The advocacy group People for the Ethical Treatment of Animals urged the Solano County sheriff on Thursday to investigate a man suspected of starving a three-year-old horse to death, according to the Virginia-based organization.
The California Horse Racing Board is also investigating the death of Tiz Willow, a female thoroughbred in the care of Gustavo Medina, but PETA believes Medina should face criminal charges.
When questioned in a June 2 meeting of the CHRB about Tiz Willow's death, Medina said the other horses at the ranch it resided at would not let it eat. However, he had nearly two months to address the problem, according to the CHRB.
When given the opportunity to defend himself, he "had little to say and no witnesses," CHRB documents indicate.
Medina had no closing argument, but when he was prompted by CHRB stewards for a response, mumbled "I'm sorry."
The CHRB determined in prior meetings that Tiz Willow died in a stall at Golden Gate Fields in Albany in January, according to PETA.
The horse had been moved from the track on Dec. 3, 2018, to a ranch near Vallejo, and then returned to the track on Jan. 23. It died two days later, PETA said.
A necropsy revealed the horse's cause of death was malnutrition, according to PETA.
"While Medina should certainly be found ineligible to participate in horse racing, administrative penalties imposed by the CHRB shouldn't supplant a criminal investigation," PETA attorney Elisabeth Custalow said.
"If Medina failed so egregiously to provide Tiz Willow with enough basic nutrition to keep her alive, there's a concern that other horses in his custody could also be at risk, so their condition needs to be investigated," Custalow said.

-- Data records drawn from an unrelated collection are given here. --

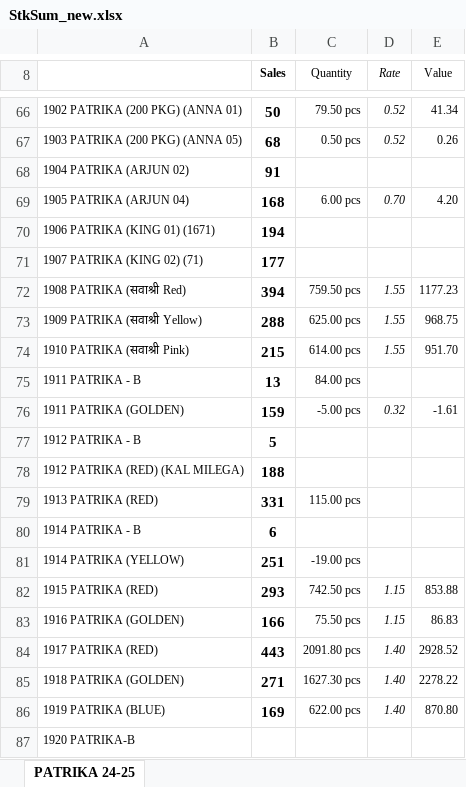
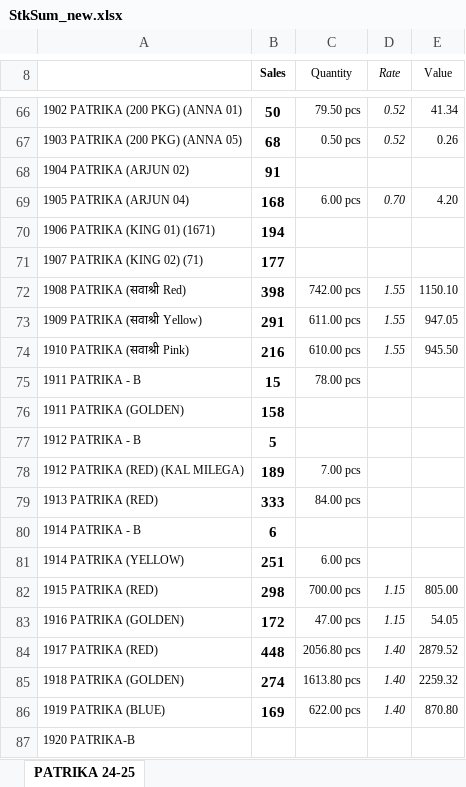
Before and after one commit to jyoti-creative-cards/jyoti-cards-stock-management-streamlit-app, an Excel workbook: StkSum_new.xlsx, sheet PATRIKA 24-25, drawn as a sheet; only a part is shown, gaps mark what is left out; values as stored, in another font and other column widths than the file's, no borders; the diff covers the shown part only; the diff names each change by its address in the sheet, - before the commit and + after, or states it on an @@ line.

Commit message:
m,

```diff
--- a/StkSum_new.xlsx (sheet PATRIKA 24-25)
+++ b/StkSum_new.xlsx (sheet PATRIKA 24-25)
-B72 (Sales): 394
+B72 (Sales): 398
-C72 (Quantity): 759.50 pcs
+C72 (Quantity): 742.00 pcs
-E72 (Value): 1177.23
+E72 (Value): 1150.10
-B73 (Sales): 288
+B73 (Sales): 291
-C73 (Quantity): 625.00 pcs
+C73 (Quantity): 611.00 pcs
-E73 (Value): 968.75
+E73 (Value): 947.05
-B74 (Sales): 215
+B74 (Sales): 216
-C74 (Quantity): 614.00 pcs
+C74 (Quantity): 610.00 pcs
-E74 (Value): 951.70
+E74 (Value): 945.50
-B75 (Sales): 13
+B75 (Sales): 15
-C75 (Quantity): 84.00 pcs
+C75 (Quantity): 78.00 pcs
-B76 (Sales): 159
+B76 (Sales): 158
-C76 (Quantity): -5.00 pcs
+C76 (Quantity): (empty)
-D76 (Rate): 0.32
+D76 (Rate): (empty)
-E76 (Value): -1.61
+E76 (Value): (empty)
-B78 (Sales): 188
+B78 (Sales): 189
-C78 (Quantity): (empty)
+C78 (Quantity): 7.00 pcs
-B79 (Sales): 331
+B79 (Sales): 333
-C79 (Quantity): 115.00 pcs
+C79 (Quantity): 84.00 pcs
-C81 (Quantity): -19.00 pcs
+C81 (Quantity): 6.00 pcs
-B82 (Sales): 293
+B82 (Sales): 298
-C82 (Quantity): 742.50 pcs
+C82 (Quantity): 700.00 pcs
-E82 (Value): 853.88
+E82 (Value): 805.00
-B83 (Sales): 166
+B83 (Sales): 172
-C83 (Quantity): 75.50 pcs
+C83 (Quantity): 47.00 pcs
-E83 (Value): 86.83
+E83 (Value): 54.05
-B84 (Sales): 443
+B84 (Sales): 448
-C84 (Quantity): 2091.80 pcs
+C84 (Quantity): 2056.80 pcs
-E84 (Value): 2928.52
+E84 (Value): 2879.52
-B85 (Sales): 271
+B85 (Sales): 274
-C85 (Quantity): 1627.30 pcs
+C85 (Quantity): 1613.80 pcs
-E85 (Value): 2278.22
+E85 (Value): 2259.32
```
Also changed, not shown: 169 edited cells elsewhere in this sheet.
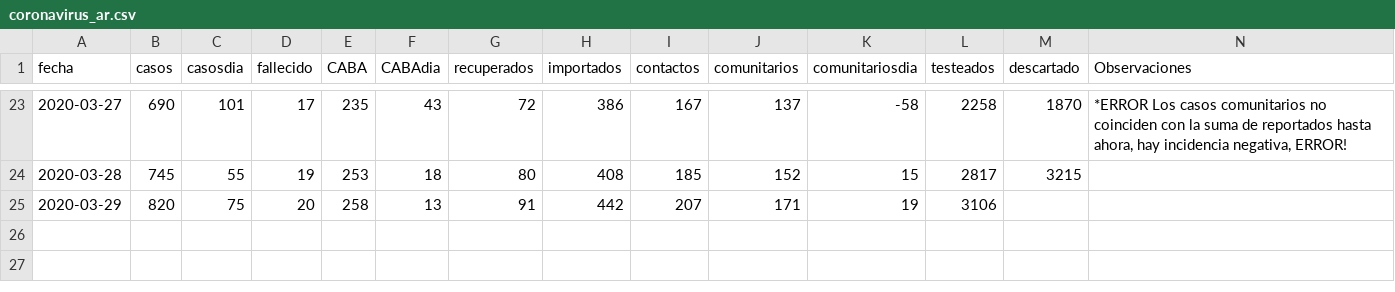
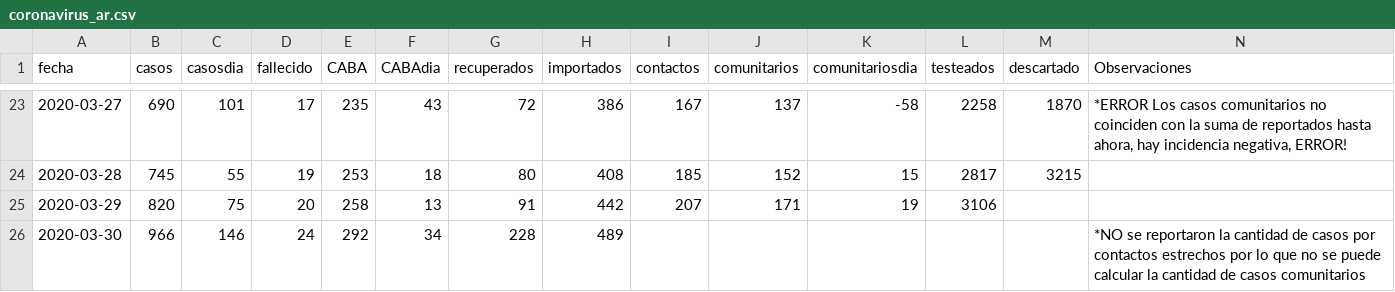
Before and after one commit to lsaravia/covid19ar, a CSV file: coronavirus_ar.csv, drawn as a sheet; only a part is shown, gaps mark what is left out; the diff names each change by its address in the sheet, - before the commit and + after, or states it on an @@ line.

```diff
--- a/coronavirus_ar.csv
+++ b/coronavirus_ar.csv
+row 26: 2020-03-30 | 966 | 146 | 24 | 292 | 34 | 228 | 489 |  |  |  |  |  | *NO se reportaron la cantidad de casos por contactos estrechos por lo que no se puede calcular la cantidad de casos comunitarios
```
Also changed, not shown: 9 other files.
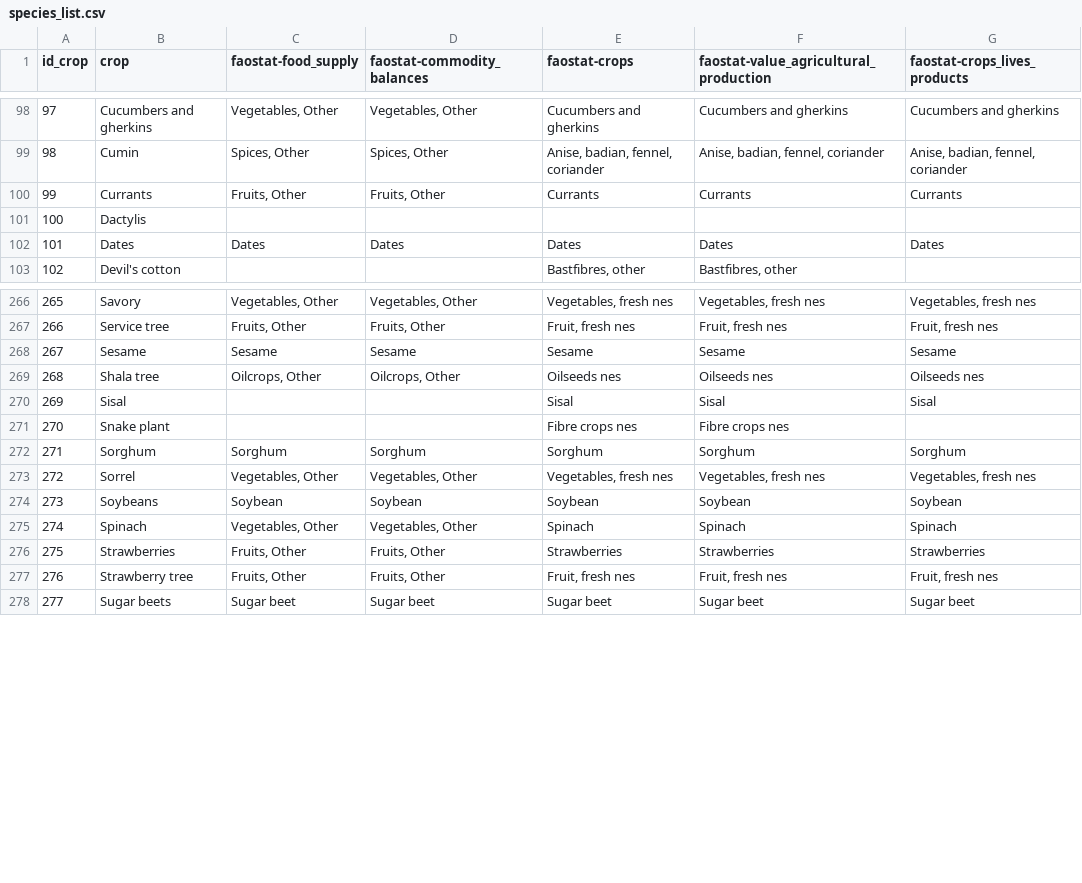
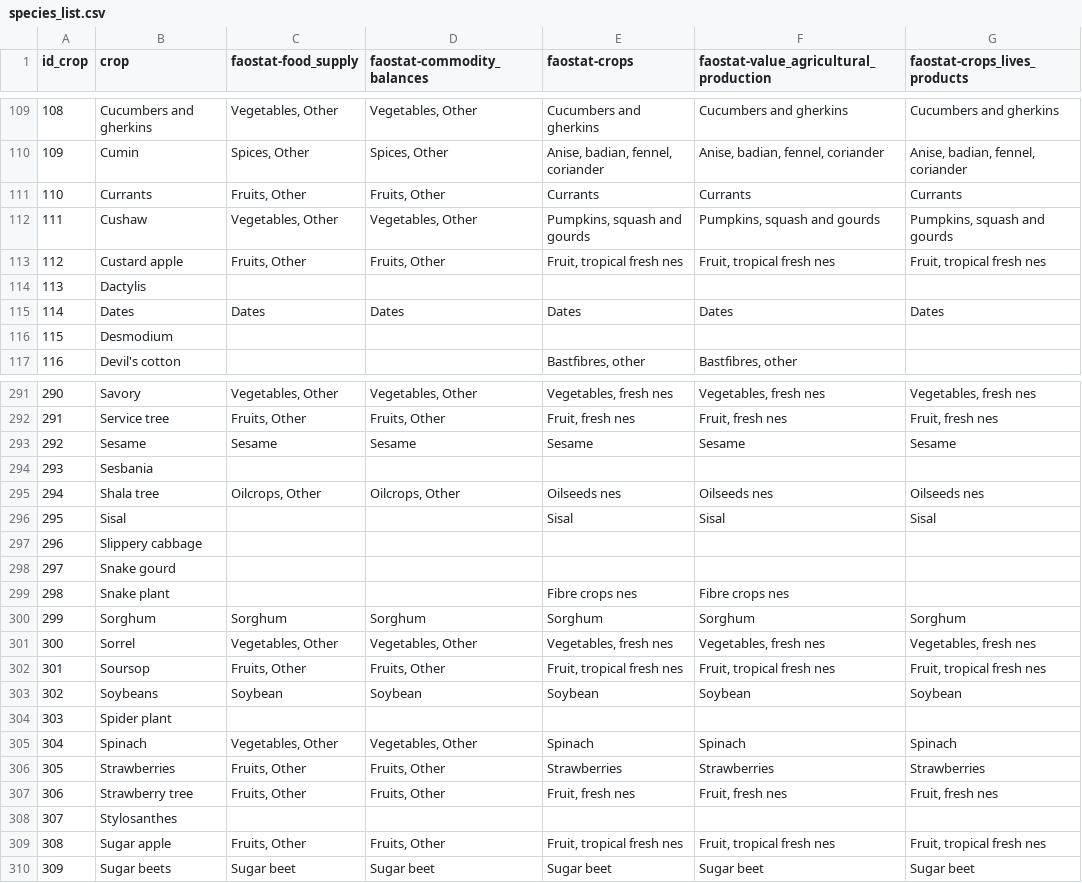
Before and after one commit to CIAT-DAPA/PlantTreatyInterdependence, a CSV file: src/R/conf/faostat/species_list.csv, drawn as a sheet; only a part is shown, gaps mark what is left out; the diff covers the shown part only; the diff names each change by its address in the sheet, - before the commit and + after, or states it on an @@ line.

```diff
--- a/src/R/conf/faostat/species_list.csv
+++ b/src/R/conf/faostat/species_list.csv
@@ column A (id_crop) renumbered from row 9 down @@
+row 112: 111 | Cushaw | Vegetables, Other | Vegetables, Other | Pumpkins, squash and gourds | Pumpkins, squash and gourds | Pumpkins, squash and gourds
+row 113: 112 | Custard apple | Fruits, Other | Fruits, Other | Fruit, tropical fresh nes | Fruit, tropical fresh nes | Fruit, tropical fresh nes
+row 116: 115 | Desmodium
+row 294: 293 | Sesbania
+row 297: 296 | Slippery cabbage
+row 298: 297 | Snake gourd
+row 302: 301 | Soursop | Fruits, Other | Fruits, Other | Fruit, tropical fresh nes | Fruit, tropical fresh nes | Fruit, tropical fresh nes
+row 304: 303 | Spider plant
+row 308: 307 | Stylosanthes
+row 309: 308 | Sugar apple | Fruits, Other | Fruits, Other | Fruit, tropical fresh nes | Fruit, tropical fresh nes | Fruit, tropical fresh nes
```
Also changed, not shown: 29 added rows and 2 removed rows elsewhere in this file, src/R/conf/crops.csv, src/R/conf/variables.csv, 19 other files.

Tiz Willow raced four times in 2018 as a 2-year-old -- at Del Mar, The Big Fresno Fair, and Golden Gate Fields. It was trained by Gary Stute and owned by him, Al Navarro, and Steve Sanora, according to PETA.
Investigators with Solano County were not immediately available to discuss the case.